*ACTIVITY*
The answer should be a number alone: the count of lines in the listing below that include "data".

*GIVEN ENTRIES*

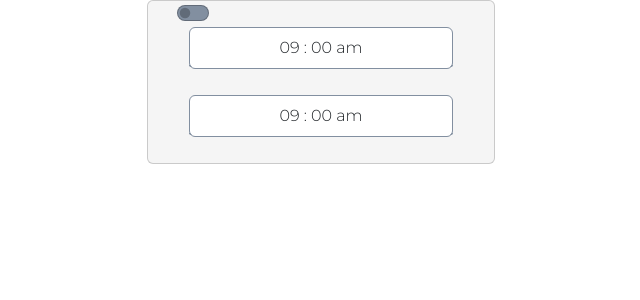
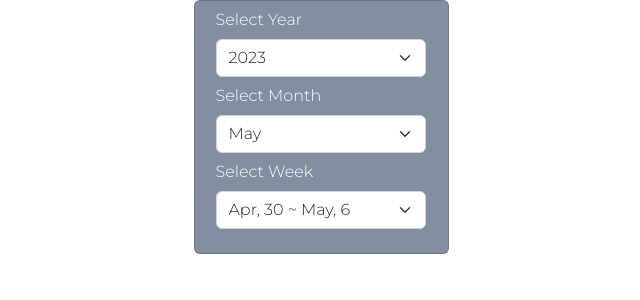
Before and after one commit to LAARC-FSU/HOA-Manager-UI, an Angular app: page / in a window 1280 px wide. Shown: the top 300 px of the page, without its empty margins (319-959 px from the left). Built offline with nearby package versions, Linux system fonts and the light colour scheme.

Commit message:
Finished the shift-maker component. It outputs an array of timeSelected object arrays. The time selected arrays contain hour, minute, meridian, string that puts it all together and an id to identify the shift it belongs to and if it is a start or ending time.

```diff
--- a/src/app/app.module.ts
+++ b/src/app/app.module.ts
@@ -18,7 +18,7 @@
     MakeScheduleComponent,
     TimeFrameComponent,
     ShiftMakerComponent,
-    TimePickerComponent,
+    TimePickerComponent
   ],
     imports: [
         BrowserModule,
--- a/src/app/make-schedule/make-schedule.component.html
+++ b/src/app/make-schedule/make-schedule.component.html
@@ -1,4 +1,18 @@
 
 <div class="container" style="font-family: montserrat,serif">
-  <shift-maker></shift-maker>
+  <div class="row">
+    <div class="col">
+      <time-frame></time-frame>
+    </div>
+  </div>
 </div>
+  <!--    <div class="col">-->
+  <!--      <shift-maker (timeStamps)="getShiftTime($event)" title="First Shift" id="firstShift"></shift-maker>-->
+  <!--    </div>-->
+  <!--    <div class="col">-->
+  <!--      <shift-maker (timeStamps)="getShiftTime($event)" title="Second Shift" id="secondShift"></shift-maker>-->
+  <!--    </div>-->
+  <!--    <div class="col">-->
+  <!--      <shift-maker (timeStamps)="getShiftTime($event)" title="Third Shift" id="thirdShift"></shift-maker>-->
+  <!--    </div>-->
+  <!--  </div>-->
--- a/src/app/make-schedule/make-schedule.component.scss
+++ b/src/app/make-schedule/make-schedule.component.scss
@@ -0,0 +1,4 @@
+.form-switch input:checked {
+  box-shadow: 0 0 0 0.25rem rgba(220, 53, 69, 0.25);
+  border-color: red;
+}
--- a/src/app/make-schedule/make-schedule.component.ts
+++ b/src/app/make-schedule/make-schedule.component.ts
@@ -6,5 +6,15 @@
   styleUrls: ['./make-schedule.component.scss']
 })
 export class MakeScheduleComponent {
+  shiftTime:any[]=[];
+  allShiftsTime:any=[];
+  numberOfShifts = 3;
+  getShiftTime($event:any){
+    this.shiftTime = $event;
 
+    if (this.allShiftsTime.length < this.numberOfShifts){
+      this.allShiftsTime.push(this.shiftTime);
+    }
+    console.log(this.allShiftsTime)
+  }
 }
--- a/src/app/make-schedule/shift-maker/shift-maker.component.html
+++ b/src/app/make-schedule/shift-maker/shift-maker.component.html
@@ -1,16 +1,25 @@
-<div class="container col-4">
-  <div class="card" style="background-color: #F5F5F5; min-width: 260px">
-    <form class="col-10 m-auto min">
-      <div class="form-check form-switch">
-        <input class="form-check-input" type="checkbox" name="shiftOff" id="shiftOff" style="background-color:#828FA0">
-      </div>
-      <div>
-        <time-picker></time-picker>
-      </div>
-      <div>
-        <time-picker></time-picker>
-      </div>
-
+<div class="container">
+  <div class="row" style="background-color: #828FA0; min-width: 300px;">
+    <div class="title my-3 text-center" style="color: white">
+      <h3>{{title}}</h3>
+    </div>
+    <div class="card mx-auto mb-4" style="background-color: #F5F5F5; max-width: 320px; border-radius: 20px">
+      <form class="col-10 m-auto my-4">
+        <div class="row">
+          <h5 class="col-9 text-end">Turn Shift On/Off</h5>
+          <div class=" col form-switch">
+            <input ngModel [(ngModel)]="_switchToggle" (input)="onSwitchToggle($event)" class="form-check-input" type="checkbox" name="onOff" id="onOff">
+          </div>
+        </div>
+        <div class="row mt-3 mb-5">
+          <label class="row-cols mb-2" for="shiftStart">Start Time</label>
+          <time-picker (time)="receiveTime($event)" [shiftIsOff]= "switchToggle" [componentId]="id + '-start'" id="shiftStart"></time-picker>
+        </div>
+        <div class="row mb-3">
+          <label class="row-cols mb-2" for="shiftEnd">End Time</label>
+          <time-picker (time)="receiveTime($event)" [shiftIsOff]="switchToggle" [componentId]="id + '-end'" id="shiftEnd"></time-picker>
+        </div>
       </form>
+    </div>
   </div>
 </div>
--- a/src/app/make-schedule/shift-maker/shift-maker.component.ts
+++ b/src/app/make-schedule/shift-maker/shift-maker.component.ts
@@ -1,10 +1,45 @@
-import { Component } from '@angular/core';
+import {Component, EventEmitter, Input, OnInit, Output} from '@angular/core';
 
 @Component({
   selector: 'shift-maker',
   templateUrl: './shift-maker.component.html',
   styleUrls: ['./shift-maker.component.scss']
 })
-export class ShiftMakerComponent {
+export class ShiftMakerComponent implements OnInit{
+  @Input() title ='';
+  @Input() id = '';
+  @Output() timeStamps = new EventEmitter();
+
+  _switchToggle = true;
+  shiftTime:any[]=[];
+
+  ngOnInit() {
+    this.sendTimeShift();
+  }
+  get switchToggle(): boolean{
+    return this._switchToggle;
+  }
+  onSwitchToggle(event:Event){
+    this._switchToggle = (event.target as HTMLInputElement).checked;
+  }
+  receiveTime($event:any){
+    let timeStamp = $event;
+    console.log(timeStamp)
+    if (this.shiftTime.length < 2){
+      this.shiftTime.push(timeStamp);
+    }
+    else{
+      for (let i = 0; i < this.shiftTime.length; i++){
+
+        if (this.shiftTime[i].id === timeStamp.id){
+          this.shiftTime[i] = timeStamp;
+        }
+      }
+    }
+    this.timeStamps.emit(this.shiftTime)
+  }
+  sendTimeShift(){
+    this.timeStamps.emit(this.shiftTime);
+  }
 
 }
--- a/src/app/make-schedule/time-picker/time-picker.component.html
+++ b/src/app/make-schedule/time-picker/time-picker.component.html
@@ -1,27 +1,28 @@
 
+<div class="container" >
 
+<div  class="row" style="position: relative">
 
-<div class="container">
-  <input type="text" [value]='timeStr' class="form-control text-center py-2" readonly
-         data-bs-toggle="collapse"
-         data-bs-target= "'#componentId'"
-         aria-expanded= "false"
-         aria-controls="panel"
-         data-bs-placement="right"
-         title="Click to toggle"
-         style="position: relative;
-         z-index: 2;
-         cursor: pointer">
-  <div  class="container mb-4"
-        style="position: relative;
-        top: -4px;
-        z-index: 1;
+  <button class="form-control text-center py-2" readonly [disabled]="!shiftIsOff"
+          data-bs-toggle="collapse"
+          data-bs-hide = "panelIsOpen"
+          [attr.data-bs-target]= "'#'+componentId"
+          data-bs-placement="right"
+          title="Click to toggle"
+          style="position: relative;
+          z-index: 1;
+           border-radius: 0 0 0 0;
+           border-width: 1px">{{displayText}}</button>
+
+  <div  class="container mb-4 shadow"
+        style="position: absolute;
+        z-index: 2;
+        top: 40px;
         background-color: #E1EBF6;
-        border-radius: 0 0 10px 10px;
         border: 1px solid #828FA0">
-    <div class="row g-1 pt-4 pb-3 justify-content-center collapse" [id]='componentId'>
+    <div class="row g-1 py-2 justify-content-center collapse" (change)="update()" [attr.id]=componentId [hidden]="!shiftIsOff">
       <div class="col">
-        <select ngModel [(ngModel)]="timeSelected.hour" (change)="update()" #hour class="form-control" name="hours">
+        <select ngModel [(ngModel)]="timeSelected.hour"  #hour class="form-control" name="hours">
           <option *ngFor="let hour of hours" [value]="hour">{{hour}}</option>
         </select>
       </div>
@@ -29,12 +30,12 @@
         <label class=" col-form-label">:</label>
       </div>
       <div class="col">
-        <select ngModel [(ngModel)]="timeSelected.minute" (change)="update()" class="form-control" name="minutes">
+        <select ngModel [(ngModel)]="timeSelected.minute"  class="form-control" name="minutes">
           <option *ngFor="let minute of minutes" [value]="minute">{{minute}}</option>
         </select>
       </div>
       <div class="col-4">
-        <select ngModel [(ngModel)]="timeSelected.meridian" (change)="update()" class="form-control" name="meridian">
+        <select ngModel [(ngModel)]="timeSelected.meridian"  class="form-control" name="meridian">
           <option>am</option>
           <option>pm</option>
         </select>
@@ -42,3 +43,4 @@
     </div>
   </div>
 </div>
+</div>
--- a/src/app/make-schedule/time-picker/time-picker.component.scss
+++ b/src/app/make-schedule/time-picker/time-picker.component.scss
@@ -1,3 +1,13 @@
 *{
   border-color: #828FA0
 }
+input, select{
+  cursor: pointer;
+}
+.collapse {
+  border-color: transparent;
+}
+.form-control:focus {
+  border-color: #828FA0;
+  box-shadow: none;
+}
--- a/src/app/make-schedule/time-picker/time-picker.component.ts
+++ b/src/app/make-schedule/time-picker/time-picker.component.ts
@@ -1,5 +1,4 @@
-import {Component, OnInit, Input} from '@angular/core';
-import { Time} from "@angular/common";
+import {Component, OnInit, Input, Output, EventEmitter} from '@angular/core';
 
 @Component({
   selector: 'time-picker',
@@ -7,27 +6,75 @@
   styleUrls: ['./time-picker.component.scss']
 })
 export class TimePickerComponent implements OnInit {
+  private _shiftIsOff = true;
   @Input() componentId = '';
+  @Output() time = new EventEmitter<object>();
+  @Input()
+  set shiftIsOff(value: boolean) {
+    this._shiftIsOff = value;
+    if (this.componentId){
+      this.update();
+    }
+  }
+
+  get shiftIsOff(): boolean {
+    return this._shiftIsOff;
+  }
+
   hours=['01','02','03','04','05','06','07','08','09','10','11','12'];
   minutes = ["00", "05", "10", "15", "20", "25", "30", "35", "40", "45", "50", "55"];
   timeStr ='';
-
   timeSelected = {
     hour: '09',
     minute: '00',
-    meridian: 'am'
+    meridian: 'am',
+    str:'09 : 00 am',
+    id:this.componentId
   };
+
   ngOnInit(){
     this.update();
   }
+  get displayText(){
+    if (!this.shiftIsOff){
+      this.timeStr = 'shift is off';
+    }else{
+      this.timeStr = this.timeSelected.hour + ' : ' + this.timeSelected.minute
+        + ' ' + this.timeSelected.meridian;
+      this.timeSelected.str = this.timeStr;
+    }
+    return this.timeStr;
+  }
+  update(){
+    if (this._shiftIsOff){
+      if (this.timeSelected.hour === '--'){
+        this.timeSelected.hour = '09';
+        this.timeSelected.minute = '00';
+        this.timeSelected.meridian = 'am';
+      }
+      this.timePickerReset()
+      console.log('reset')
+    }
+    else {
+      console.log('clear')
+      this.timePickerClear()
+      this.time.emit(this.timeSelected);
+    }
 
-  update(){
+  }
+  timePickerClear(){
+    this.timeStr = '-- : -- --';
+    this.timeSelected.str = this.timeStr;
+    this.timeSelected.id = this.componentId;
+    this.timeSelected.hour = '--';
+    this.timeSelected.minute = '--';
+    this.timeSelected.meridian = '--';
+  }
+  timePickerReset(){
     this.timeStr = this.timeSelected.hour + ' : ' + this.timeSelected.minute
       + ' ' + this.timeSelected.meridian;
-  }
-
-  log(x:any){
-    console.log(x);
-    console.log(this.timeSelected.hour);
+    this.timeSelected.str = this.timeStr;
+    this.timeSelected.id = this.componentId;
+    this.time.emit(this.timeSelected);
   }
 }
```
Also changed, not shown: src/styles.scss (+0 -1 lines).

*TASK ANSWER*
7